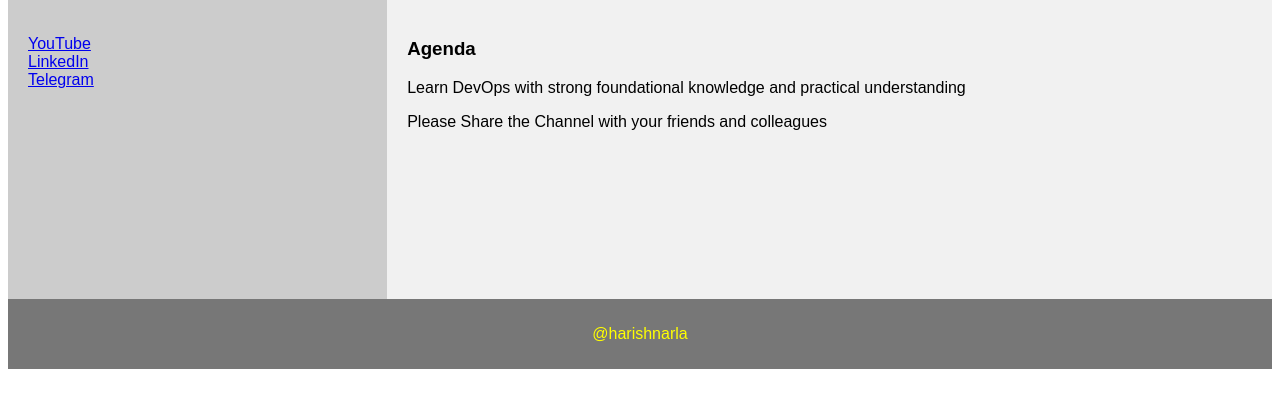
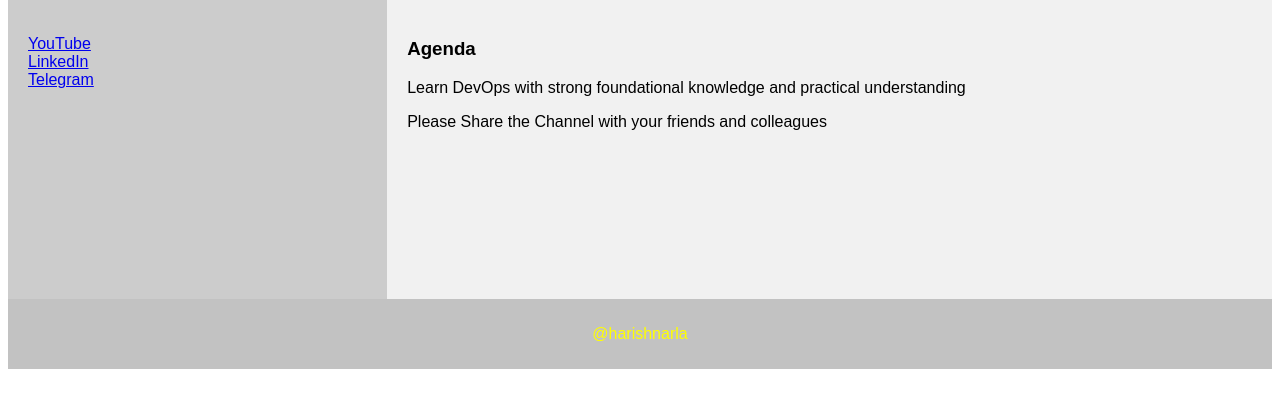
Before and after one commit to DevopsTraining-Harish/Docker_Basic_to_Advanced, a Django app: page /demo/ in a window 1280 px wide. Shown: the part 217-625 px from the top of the page. Run offline with Django 4.2, Linux system fonts and the light colour scheme.

Commit message:
Update demo_site.html

```diff
--- a/examples/python-web-app/devops/demo/templates/demo_site.html
+++ b/examples/python-web-app/devops/demo/templates/demo_site.html
@@ -54,7 +54,7 @@ section::after {
 
 /* Style the footer */
 footer {
-  background-color: #777;
+  background-color: #6666;
   padding: 10px;
   text-align: center;
   color: yellow;
```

▶ _WHAT TO PRODUCE_: Omitting all pictures, give the preceding listing again exactly.

▶ _YOUR RESPONSE_:
Before and after one commit to DevopsTraining-Harish/Docker_Basic_to_Advanced, a Django app: page /demo/ in a window 1280 px wide. Shown: the part 217-625 px from the top of the page. Run offline with Django 4.2, Linux system fonts and the light colour scheme.

Commit message:
Update demo_site.html

```diff
--- a/examples/python-web-app/devops/demo/templates/demo_site.html
+++ b/examples/python-web-app/devops/demo/templates/demo_site.html
@@ -54,7 +54,7 @@ section::after {
 
 /* Style the footer */
 footer {
-  background-color: #777;
+  background-color: #6666;
   padding: 10px;
   text-align: center;
   color: yellow;
```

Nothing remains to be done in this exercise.